BEGIN INPUT MATERIAL
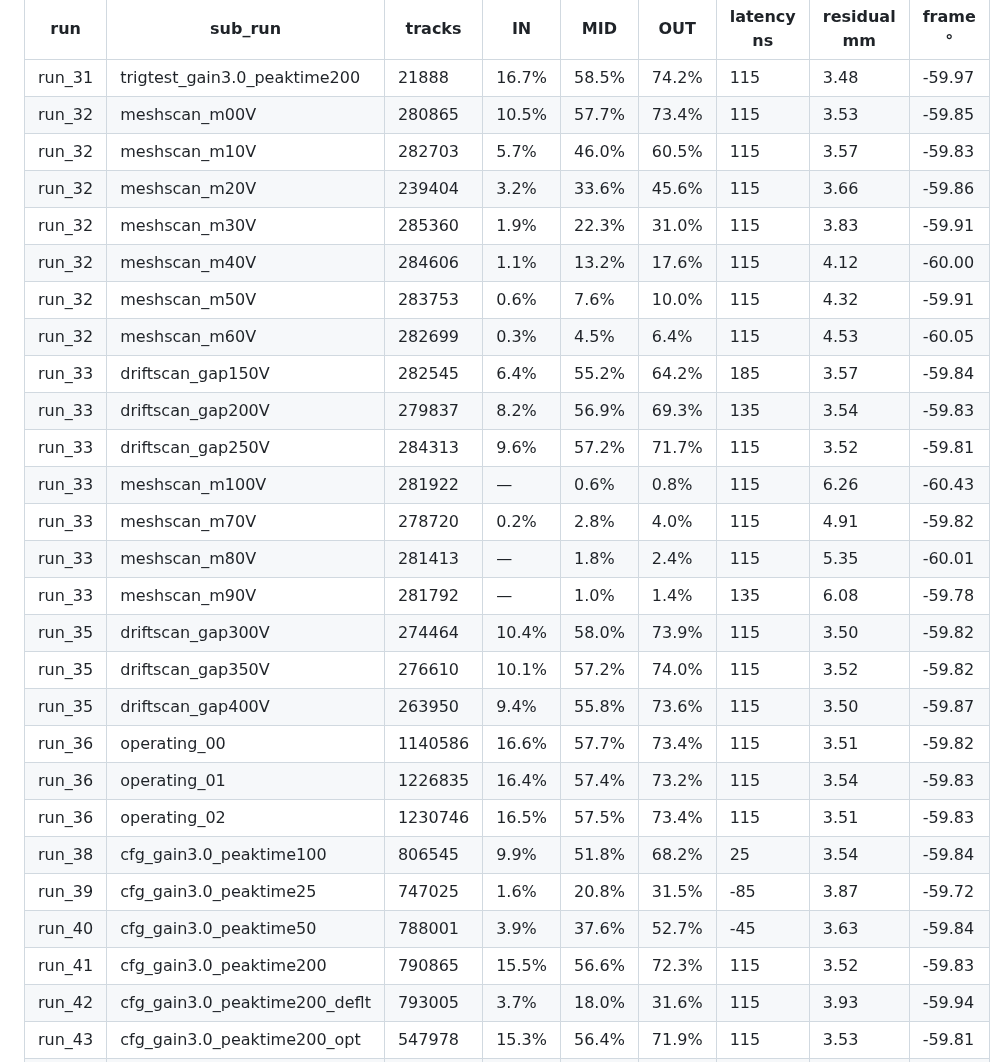
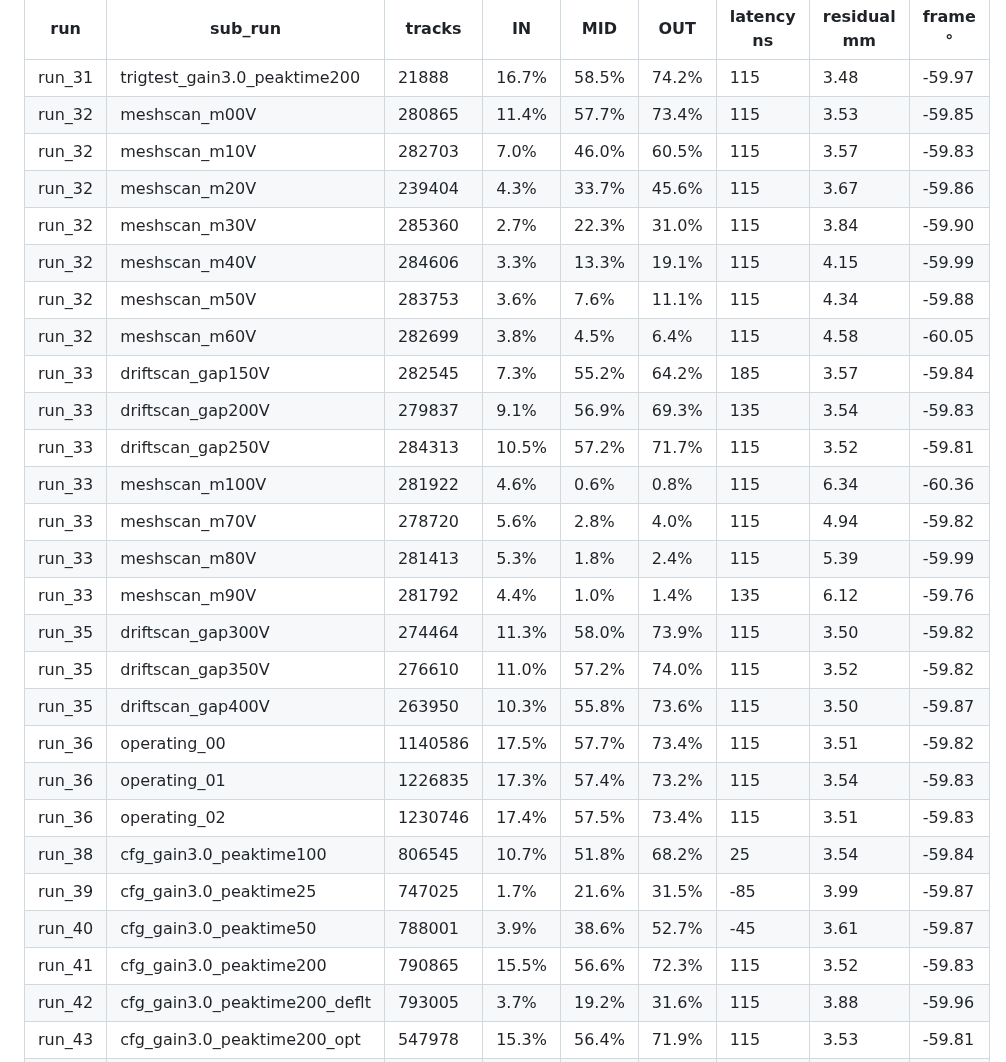
Before and after one commit to akallitss/P2_basket_analysis, a Markdown page: sps_beam_analysis/vmm_dream_matching/EFFICIENCY_TABLE.md, the part around one of its changes. GitHub-like rendering.

```diff
--- a/sps_beam_analysis/vmm_dream_matching/EFFICIENCY_TABLE.md
+++ b/sps_beam_analysis/vmm_dream_matching/EFFICIENCY_TABLE.md
@@ -52,29 +79,29 @@ reference and no measurement.
 | run | sub_run | tracks | IN | MID | OUT | latency ns | residual mm | frame ° |
 |---|---|---|---|---|---|---|---|---|
 | run_31 | trigtest_gain3.0_peaktime200 | 21888 | 16.7% | 58.5% | 74.2% | 115 | 3.48 | -59.97 |
-| run_32 | meshscan_m00V | 280865 | 10.5% | 57.7% | 73.4% | 115 | 3.53 | -59.85 |
-| run_32 | meshscan_m10V | 282703 | 5.7% | 46.0% | 60.5% | 115 | 3.57 | -59.83 |
-| run_32 | meshscan_m20V | 239404 | 3.2% | 33.6% | 45.6% | 115 | 3.66 | -59.86 |
-| run_32 | meshscan_m30V | 285360 | 1.9% | 22.3% | 31.0% | 115 | 3.83 | -59.91 |
-| run_32 | meshscan_m40V | 284606 | 1.1% | 13.2% | 17.6% | 115 | 4.12 | -60.00 |
-| run_32 | meshscan_m50V | 283753 | 0.6% | 7.6% | 10.0% | 115 | 4.32 | -59.91 |
-| run_32 | meshscan_m60V | 282699 | 0.3% | 4.5% | 6.4% | 115 | 4.53 | -60.05 |
-| run_33 | driftscan_gap150V | 282545 | 6.4% | 55.2% | 64.2% | 185 | 3.57 | -59.84 |
-| run_33 | driftscan_gap200V | 279837 | 8.2% | 56.9% | 69.3% | 135 | 3.54 | -59.83 |
-| run_33 | driftscan_gap250V | 284313 | 9.6% | 57.2% | 71.7% | 115 | 3.52 | -59.81 |
-| run_33 | meshscan_m100V | 281922 | — | 0.6% | 0.8% | 115 | 6.26 | -60.43 |
-| run_33 | meshscan_m70V | 278720 | 0.2% | 2.8% | 4.0% | 115 | 4.91 | -59.82 |
-| run_33 | meshscan_m80V | 281413 | — | 1.8% | 2.4% | 115 | 5.35 | -60.01 |
-| run_33 | meshscan_m90V | 281792 | — | 1.0% | 1.4% | 135 | 6.08 | -59.78 |
-| run_35 | driftscan_gap300V | 274464 | 10.4% | 58.0% | 73.9% | 115 | 3.50 | -59.82 |
-| run_35 | driftscan_gap350V | 276610 | 10.1% | 57.2% | 74.0% | 115 | 3.52 | -59.82 |
-| run_35 | driftscan_gap400V | 263950 | 9.4% | 55.8% | 73.6% | 115 | 3.50 | -59.87 |
-| run_36 | operating_00 | 1140586 | 16.6% | 57.7% | 73.4% | 115 | 3.51 | -59.82 |
-| run_36 | operating_01 | 1226835 | 16.4% | 57.4% | 73.2% | 115 | 3.54 | -59.83 |
-| run_36 | operating_02 | 1230746 | 16.5% | 57.5% | 73.4% | 115 | 3.51 | -59.83 |
-| run_38 | cfg_gain3.0_peaktime100 | 806545 | 9.9% | 51.8% | 68.2% | 25 | 3.54 | -59.84 |
-| run_39 | cfg_gain3.0_peaktime25 | 747025 | 1.6% | 20.8% | 31.5% | -85 | 3.87 | -59.72 |
-| run_40 | cfg_gain3.0_peaktime50 | 788001 | 3.9% | 37.6% | 52.7% | -45 | 3.63 | -59.84 |
+| run_32 | meshscan_m00V | 280865 | 11.4% | 57.7% | 73.4% | 115 | 3.53 | -59.85 |
+| run_32 | meshscan_m10V | 282703 | 7.0% | 46.0% | 60.5% | 115 | 3.57 | -59.83 |
+| run_32 | meshscan_m20V | 239404 | 4.3% | 33.7% | 45.6% | 115 | 3.67 | -59.86 |
+| run_32 | meshscan_m30V | 285360 | 2.7% | 22.3% | 31.0% | 115 | 3.84 | -59.90 |
+| run_32 | meshscan_m40V | 284606 | 3.3% | 13.3% | 19.1% | 115 | 4.15 | -59.99 |
+| run_32 | meshscan_m50V | 283753 | 3.6% | 7.6% | 11.1% | 115 | 4.34 | -59.88 |
+| run_32 | meshscan_m60V | 282699 | 3.8% | 4.5% | 6.4% | 115 | 4.58 | -60.05 |
+| run_33 | driftscan_gap150V | 282545 | 7.3% | 55.2% | 64.2% | 185 | 3.57 | -59.84 |
+| run_33 | driftscan_gap200V | 279837 | 9.1% | 56.9% | 69.3% | 135 | 3.54 | -59.83 |
+| run_33 | driftscan_gap250V | 284313 | 10.5% | 57.2% | 71.7% | 115 | 3.52 | -59.81 |
+| run_33 | meshscan_m100V | 281922 | 4.6% | 0.6% | 0.8% | 115 | 6.34 | -60.36 |
+| run_33 | meshscan_m70V | 278720 | 5.6% | 2.8% | 4.0% | 115 | 4.94 | -59.82 |
+| run_33 | meshscan_m80V | 281413 | 5.3% | 1.8% | 2.4% | 115 | 5.39 | -59.99 |
+| run_33 | meshscan_m90V | 281792 | 4.4% | 1.0% | 1.4% | 135 | 6.12 | -59.76 |
+| run_35 | driftscan_gap300V | 274464 | 11.3% | 58.0% | 73.9% | 115 | 3.50 | -59.82 |
+| run_35 | driftscan_gap350V | 276610 | 11.0% | 57.2% | 74.0% | 115 | 3.52 | -59.82 |
+| run_35 | driftscan_gap400V | 263950 | 10.3% | 55.8% | 73.6% | 115 | 3.50 | -59.87 |
+| run_36 | operating_00 | 1140586 | 17.5% | 57.7% | 73.4% | 115 | 3.51 | -59.82 |
+| run_36 | operating_01 | 1226835 | 17.3% | 57.4% | 73.2% | 115 | 3.54 | -59.83 |
+| run_36 | operating_02 | 1230746 | 17.4% | 57.5% | 73.4% | 115 | 3.51 | -59.83 |
+| run_38 | cfg_gain3.0_peaktime100 | 806545 | 10.7% | 51.8% | 68.2% | 25 | 3.54 | -59.84 |
+| run_39 | cfg_gain3.0_peaktime25 | 747025 | 1.7% | 21.6% | 31.5% | -85 | 3.99 | -59.87 |
+| run_40 | cfg_gain3.0_peaktime50 | 788001 | 3.9% | 38.6% | 52.7% | -45 | 3.61 | -59.87 |
 | run_41 | cfg_gain3.0_peaktime200 | 790865 | 15.5% | 56.6% | 72.3% | 115 | 3.52 | -59.83 |
-| run_42 | cfg_gain3.0_peaktime200_deflt | 793005 | 3.7% | 18.0% | 31.6% | 115 | 3.93 | -59.94 |
+| run_42 | cfg_gain3.0_peaktime200_deflt | 793005 | 3.7% | 19.2% | 31.6% | 115 | 3.88 | -59.96 |
 | run_43 | cfg_gain3.0_peaktime200_opt | 547978 | 15.3% | 56.4% | 71.9% | 115 | 3.53 | -59.81 |
```
Also changed, not shown: other parts of sps_beam_analysis/vmm_dream_matching/EFFICIENCY_TABLE.md (+96 -69 lines).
END INPUT MATERIAL
Repeat everything in the entries above word for word, excluding the images.

Before and after one commit to akallitss/P2_basket_analysis, a Markdown page: sps_beam_analysis/vmm_dream_matching/EFFICIENCY_TABLE.md, the part around one of its changes. GitHub-like rendering.

```diff
--- a/sps_beam_analysis/vmm_dream_matching/EFFICIENCY_TABLE.md
+++ b/sps_beam_analysis/vmm_dream_matching/EFFICIENCY_TABLE.md
@@ -52,29 +79,29 @@ reference and no measurement.
 | run | sub_run | tracks | IN | MID | OUT | latency ns | residual mm | frame ° |
 |---|---|---|---|---|---|---|---|---|
 | run_31 | trigtest_gain3.0_peaktime200 | 21888 | 16.7% | 58.5% | 74.2% | 115 | 3.48 | -59.97 |
-| run_32 | meshscan_m00V | 280865 | 10.5% | 57.7% | 73.4% | 115 | 3.53 | -59.85 |
-| run_32 | meshscan_m10V | 282703 | 5.7% | 46.0% | 60.5% | 115 | 3.57 | -59.83 |
-| run_32 | meshscan_m20V | 239404 | 3.2% | 33.6% | 45.6% | 115 | 3.66 | -59.86 |
-| run_32 | meshscan_m30V | 285360 | 1.9% | 22.3% | 31.0% | 115 | 3.83 | -59.91 |
-| run_32 | meshscan_m40V | 284606 | 1.1% | 13.2% | 17.6% | 115 | 4.12 | -60.00 |
-| run_32 | meshscan_m50V | 283753 | 0.6% | 7.6% | 10.0% | 115 | 4.32 | -59.91 |
-| run_32 | meshscan_m60V | 282699 | 0.3% | 4.5% | 6.4% | 115 | 4.53 | -60.05 |
-| run_33 | driftscan_gap150V | 282545 | 6.4% | 55.2% | 64.2% | 185 | 3.57 | -59.84 |
-| run_33 | driftscan_gap200V | 279837 | 8.2% | 56.9% | 69.3% | 135 | 3.54 | -59.83 |
-| run_33 | driftscan_gap250V | 284313 | 9.6% | 57.2% | 71.7% | 115 | 3.52 | -59.81 |
-| run_33 | meshscan_m100V | 281922 | — | 0.6% | 0.8% | 115 | 6.26 | -60.43 |
-| run_33 | meshscan_m70V | 278720 | 0.2% | 2.8% | 4.0% | 115 | 4.91 | -59.82 |
-| run_33 | meshscan_m80V | 281413 | — | 1.8% | 2.4% | 115 | 5.35 | -60.01 |
-| run_33 | meshscan_m90V | 281792 | — | 1.0% | 1.4% | 135 | 6.08 | -59.78 |
-| run_35 | driftscan_gap300V | 274464 | 10.4% | 58.0% | 73.9% | 115 | 3.50 | -59.82 |
-| run_35 | driftscan_gap350V | 276610 | 10.1% | 57.2% | 74.0% | 115 | 3.52 | -59.82 |
-| run_35 | driftscan_gap400V | 263950 | 9.4% | 55.8% | 73.6% | 115 | 3.50 | -59.87 |
-| run_36 | operating_00 | 1140586 | 16.6% | 57.7% | 73.4% | 115 | 3.51 | -59.82 |
-| run_36 | operating_01 | 1226835 | 16.4% | 57.4% | 73.2% | 115 | 3.54 | -59.83 |
-| run_36 | operating_02 | 1230746 | 16.5% | 57.5% | 73.4% | 115 | 3.51 | -59.83 |
-| run_38 | cfg_gain3.0_peaktime100 | 806545 | 9.9% | 51.8% | 68.2% | 25 | 3.54 | -59.84 |
-| run_39 | cfg_gain3.0_peaktime25 | 747025 | 1.6% | 20.8% | 31.5% | -85 | 3.87 | -59.72 |
-| run_40 | cfg_gain3.0_peaktime50 | 788001 | 3.9% | 37.6% | 52.7% | -45 | 3.63 | -59.84 |
+| run_32 | meshscan_m00V | 280865 | 11.4% | 57.7% | 73.4% | 115 | 3.53 | -59.85 |
+| run_32 | meshscan_m10V | 282703 | 7.0% | 46.0% | 60.5% | 115 | 3.57 | -59.83 |
+| run_32 | meshscan_m20V | 239404 | 4.3% | 33.7% | 45.6% | 115 | 3.67 | -59.86 |
+| run_32 | meshscan_m30V | 285360 | 2.7% | 22.3% | 31.0% | 115 | 3.84 | -59.90 |
+| run_32 | meshscan_m40V | 284606 | 3.3% | 13.3% | 19.1% | 115 | 4.15 | -59.99 |
+| run_32 | meshscan_m50V | 283753 | 3.6% | 7.6% | 11.1% | 115 | 4.34 | -59.88 |
+| run_32 | meshscan_m60V | 282699 | 3.8% | 4.5% | 6.4% | 115 | 4.58 | -60.05 |
+| run_33 | driftscan_gap150V | 282545 | 7.3% | 55.2% | 64.2% | 185 | 3.57 | -59.84 |
+| run_33 | driftscan_gap200V | 279837 | 9.1% | 56.9% | 69.3% | 135 | 3.54 | -59.83 |
+| run_33 | driftscan_gap250V | 284313 | 10.5% | 57.2% | 71.7% | 115 | 3.52 | -59.81 |
+| run_33 | meshscan_m100V | 281922 | 4.6% | 0.6% | 0.8% | 115 | 6.34 | -60.36 |
+| run_33 | meshscan_m70V | 278720 | 5.6% | 2.8% | 4.0% | 115 | 4.94 | -59.82 |
+| run_33 | meshscan_m80V | 281413 | 5.3% | 1.8% | 2.4% | 115 | 5.39 | -59.99 |
+| run_33 | meshscan_m90V | 281792 | 4.4% | 1.0% | 1.4% | 135 | 6.12 | -59.76 |
+| run_35 | driftscan_gap300V | 274464 | 11.3% | 58.0% | 73.9% | 115 | 3.50 | -59.82 |
+| run_35 | driftscan_gap350V | 276610 | 11.0% | 57.2% | 74.0% | 115 | 3.52 | -59.82 |
+| run_35 | driftscan_gap400V | 263950 | 10.3% | 55.8% | 73.6% | 115 | 3.50 | -59.87 |
+| run_36 | operating_00 | 1140586 | 17.5% | 57.7% | 73.4% | 115 | 3.51 | -59.82 |
+| run_36 | operating_01 | 1226835 | 17.3% | 57.4% | 73.2% | 115 | 3.54 | -59.83 |
+| run_36 | operating_02 | 1230746 | 17.4% | 57.5% | 73.4% | 115 | 3.51 | -59.83 |
+| run_38 | cfg_gain3.0_peaktime100 | 806545 | 10.7% | 51.8% | 68.2% | 25 | 3.54 | -59.84 |
+| run_39 | cfg_gain3.0_peaktime25 | 747025 | 1.7% | 21.6% | 31.5% | -85 | 3.99 | -59.87 |
+| run_40 | cfg_gain3.0_peaktime50 | 788001 | 3.9% | 38.6% | 52.7% | -45 | 3.61 | -59.87 |
 | run_41 | cfg_gain3.0_peaktime200 | 790865 | 15.5% | 56.6% | 72.3% | 115 | 3.52 | -59.83 |
-| run_42 | cfg_gain3.0_peaktime200_deflt | 793005 | 3.7% | 18.0% | 31.6% | 115 | 3.93 | -59.94 |
+| run_42 | cfg_gain3.0_peaktime200_deflt | 793005 | 3.7% | 19.2% | 31.6% | 115 | 3.88 | -59.96 |
 | run_43 | cfg_gain3.0_peaktime200_opt | 547978 | 15.3% | 56.4% | 71.9% | 115 | 3.53 | -59.81 |
```
Also changed, not shown: other parts of sps_beam_analysis/vmm_dream_matching/EFFICIENCY_TABLE.md (+96 -69 lines).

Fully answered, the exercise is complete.